According to the research, women in cultures where men are in charge score lower than their male counterparts on a test that measures the ability to rotate objects in the mind’s eye. But in communities where women are at the forefront, the gender gap disappears.
Many studies have found that women are generally worse at this task, called spatial ability, than men. Some, like former Harvard president Lawrence Summers, have suggested that such innate abilities might be the reason that women are underrepresented in science and math careers. Summers drew fire in 2005 for suggesting as much during a conference on work force diversification.
The Karbi and the Khasi
The gender gap in spatial abilities shows up across cultures, but little is known about how much of spatial abilities are really inborn and how much are shaped by culture. That nature-nurture schism is important in debates like the one Summers sparked, because if the difference is cultural, it suggests that discrimination and stereotypes might be to blame for the lack of women in high-level math and science positions.
To find out, study author Moshe Hoffman, a postdoctoral researcher at the University of California, San Diego’s Rady School of Management, travelled to Northern India to visit two very traditional tribes.
One tribe, the Karbi, is patrilineal, meaning that men own most property and inheritance always goes to the oldest son. A second tribe, the Khasi, is matrilineal. The youngest daughter inherits the property in Khasi villages and men are forbidden to own land.
The advantage of going to rural India to study these two tribes is that they’re biologically and geographically very similar, Hoffman said.
“We have this beautiful control group where they live literally right next door,” Hoffman told LiveScience. “These villages are kind of interspersed with each other, and the tribes diverged genetically only a few hundred years ago.”
Hoffman and an interpreter went to eight villages, some Khasi and some Karbi, and recruited 1,279 volunteers to complete a four-piece puzzle of a horse while being timed. All of the volunteers got a day’s wages just for showing up; to motivate them, Hoffman offered another fifth of a day’s wages if they completed the puzzle in less than 30 seconds.
“In some of these villages, almost the entire village came up,” Hoffman said. “Most of these people work in the field all day long, which is pretty strenuous work, so if you were a mother you would come up with one baby strapped to your belly and one more grabbing on to your leg.”
Culture and gender
Across both tribes and genders, people took about 40 seconds, on average, to complete the puzzle. In the patrilineal Karbi tribe, men completed the puzzle 36 percent faster than women. But in the matrilineal Khasi tribe, women and men were equally good at their task.

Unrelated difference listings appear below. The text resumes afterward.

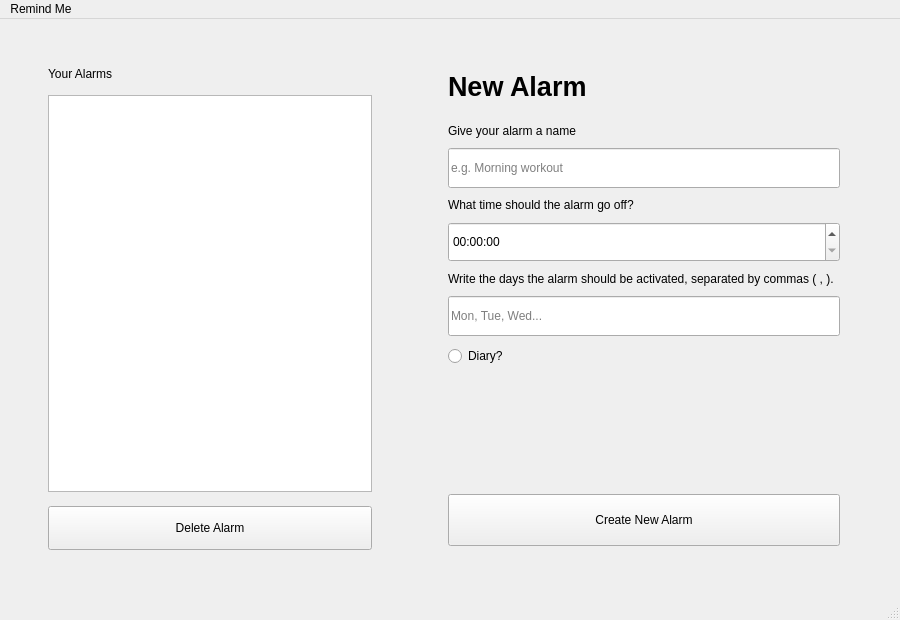
First picture: the form in UI/menu.ui, repository lekkinhas-code/Desktop-Notifier, before the edit.
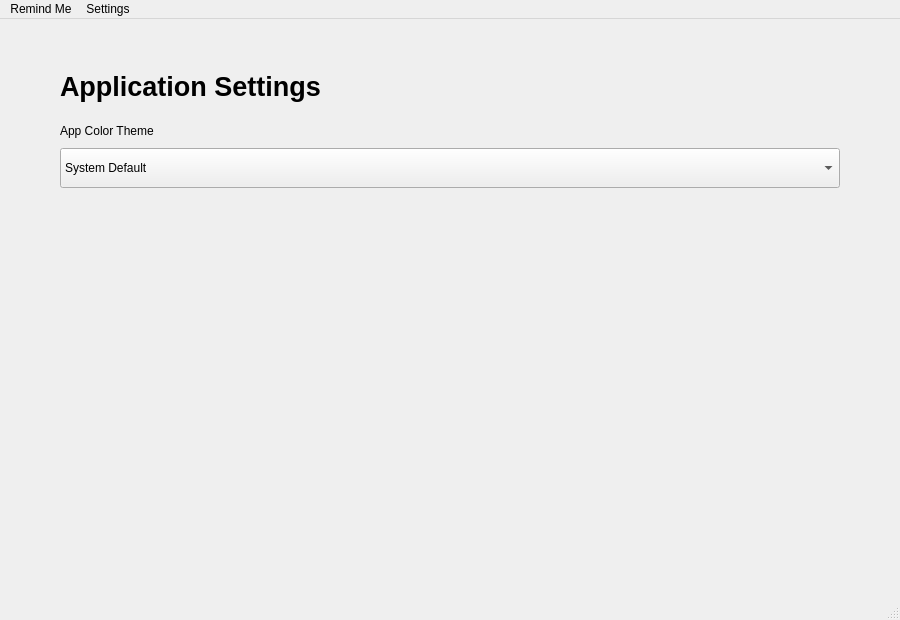
Second picture: the form after the edit. The open tabs and pages were chosen to show the change.

Diff of the .ui file:
```diff
--- a/UI/menu.ui
+++ b/UI/menu.ui
@@ -20,6 +20,29 @@
    <string>Remind Me</string>
   </property>
   <widget class="QWidget" name="centralwidget">
+            <layout class="QVBoxLayout" name="globalVerticalLayout">
+                <property name="spacing">
+                    <number>0</number>
+                </property>
+                <property name="leftMargin">
+                    <number>0</number>
+                </property>
+                <property name="topMargin">
+                    <number>0</number>
+                </property>
+                <property name="rightMargin">
+                    <number>0</number>
+                </property>
+                <property name="bottomMargin">
+                    <number>0</number>
+                </property>
+                <item>
+                    <widget class="QStackedWidget" name="mainStackedWidget">
+                        <property name="currentIndex">
+                            <number>0</number>
+                        </property>
+
+                        <widget class="QWidget" name="homePage">
    <layout class="QHBoxLayout" name="mainLayout">
     <property name="spacing">
      <number>24</number>
@@ -81,29 +104,9 @@
            <verstretch>1</verstretch>
           </sizepolicy>
          </property>
-         <property name="editTriggers">
-          <set>QAbstractItemView::EditTrigger::NoEditTriggers</set>
-         </property>
-         <property name="alternatingRowColors">
-          <bool>true</bool>
-         </property>
-         <property name="selectionMode">
-          <enum>QAbstractItemView::SelectionMode::SingleSelection</enum>
-         </property>
-         <property name="selectionBehavior">
-          <enum>QAbstractItemView::SelectionBehavior::SelectRows</enum>
-         </property>
          <property name="showGrid">
           <bool>false</bool>
          </property>
-         
-         <attribute name="horizontalHeaderStretchLastSection">
-          <bool>true</bool>
-         </attribute>
-         <attribute name="verticalHeaderVisible">
-          <bool>false</bool>
-         </attribute>
-         
         </widget>
        </item>
        <item>
@@ -166,9 +169,6 @@
          <property name="text">
           <string>New Alarm</string>
          </property>
-         <property name="alignment">
-          <set>Qt::AlignmentFlag::AlignLeading|Qt::AlignmentFlag::AlignLeft|Qt::AlignmentFlag::AlignVCenter</set>
-         </property>
         </widget>
        </item>
        <item>
@@ -255,9 +255,6 @@
          <property name="text">
           <string>Diary?</string>
          </property>
-         <property name="checked">
-          <bool>false</bool>
-         </property>
         </widget>
        </item>
        <item>
@@ -294,7 +291,127 @@
     </item>
    </layout>
   </widget>
-  <widget class="QStatusBar" name="statusbar"/>
+
+                        <widget class="QWidget" name="settingsPage">
+                            <layout class="QHBoxLayout" name="settingsPageOuterLayout">
+                                <property name="spacing">
+                                    <number>0</number>
+                                </property>
+                                <property name="leftMargin">
+                                    <number>28</number>
+                                </property>
+                                <property name="topMargin">
+                                    <number>28</number>
+                                </property>
+                                <property name="rightMargin">
+                                    <number>28</number>
+                                </property>
+                                <property name="bottomMargin">
+                                    <number>28</number>
+                                </property>
+                                <item>
+                                    <widget class="QFrame" name="settingsFrame">
+                                        <layout class="QVBoxLayout" name="settingsInnerLayout">
+                                            <property name="spacing">
+                                                <number>10</number>
+                                            </property>
+                                            <property name="leftMargin">
+                                                <number>32</number>
+                                            </property>
+                                            <property name="topMargin">
+                                                <number>24</number>
+                                            </property>
+                                            <property name="rightMargin">
+                                                <number>32</number>
+                                            </property>
+                                            <property name="bottomMargin">
+                                                <number>24</number>
+                                            </property>
+                                            <item>
+                                                <widget class="QLabel" name="SettingsTitle_label">
+                                                    <property name="font">
+                                                        <font>
+                                                            <pointsize>20</pointsize>
+                                                            <bold>true</bold>
+                                                        </font>
+                                                    </property>
+                                                    <property name="text">
+                                                        <string>Application Settings</string>
+                                                    </property>
+                                                </widget>
+                                            </item>
+                                            <item>
+                                                <spacer name="settingsTitleSpacer">
+                                                    <property name="orientation">
+                                                        <enum>Qt::Orientation::Vertical</enum>
+                                                    </property>
+                                                    <property name="sizeType">
+                                                        <enum>QSizePolicy::Policy::Fixed</enum>
+                                                    </property>
+                                                    <property name="sizeHint" stdset="0">
+                                                        <size>
+                                                            <width>20</width>
+                                                            <height>12</height>
+                                                        </size>
+                                                    </property>
+                                                </spacer>
+                                            </item>
+                                            <item>
+                                                <widget class="QLabel" name="ThemeLabel">
+                                                    <property name="text">
+                                                        <string>App Color Theme</string>
+                                                    </property>
+                                                </widget>
+                                            </item>
+                                            <item>
+                                                <widget class="QComboBox" name="Theme_comboBox">
+                                                    <property name="minimumSize">
+                                                        <size>
+                                                            <width>0</width>
+                                                            <height>40</height>
+                                                        </size>
+                                                    </property>
+                                                    <item>
+                                                        <property name="text">
+                                                            <string>System Default</string>
+                                                        </property>
+                                                    </item>
+                                                    <item>
+                                                        <property name="text">
+                                                            <string>Dark Mode</string>
+                                                        </property>
+                                                    </item>
+                                                    <item>
+                                                        <property name="text">
+                                                            <string>Light Mode</string>
+                                                        </property>
+                                                    </item>
+                                                </widget>
+                                            </item>
+                                            <item>
+                                                <spacer name="settingsPageBottomSpacer">
+                                                    <property name="orientation">
+                                                        <enum>Qt::Orientation::Vertical</enum>
+                                                    </property>
+                                                    <property name="sizeHint" stdset="0">
+                                                        <size>
+                                                            <width>20</width>
+                                                            <height>40</height>
+                                                        </size>
+                                                    </property>
+                                                </spacer>
+                                            </item>
+                                        </layout>
+                                    </widget>
+                                </item>
+                            </layout>
+                        </widget>
+
+                    </widget>
+                </item>
+            </layout>
+        </widget>
+        <widget class="QStatusBar" name="statusbar" />
   <widget class="QMenuBar" name="menuBar">
    <property name="geometry">
     <rect>
@@ -304,14 +421,20 @@
      <height>25</height>
     </rect>
    </property>
-   <widget class="QMenu" name="menuRemind_Me">
-    <property name="title">
+            <addaction name="actionAlarms_Dashboard" />
+            <addaction name="actionPreferences_Settings" />
+        </widget>
+        <action name="actionAlarms_Dashboard">
+            <property name="text">
      <string>Remind Me</string>
     </property>
-   </widget>
-   <addaction name="menuRemind_Me"/>
-  </widget>
- </widget>
- <resources/>
- <connections/>
+        </action>
+        <action name="actionPreferences_Settings">
+            <property name="text">
+                <string>Settings</string>
+            </property>
+        </action>
+    </widget>
+    <resources />
+    <connections />
 </ui>
```
Left out of the diff: 6 changed lines with no effect on the pictures. Lines whose indentation alone changed are shown as unchanged.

What that shows, Hoffman said, is that “even while holding biology constant, there is an effect of culture on the gender differences in spatial abilities.”
Read the whole article HERE.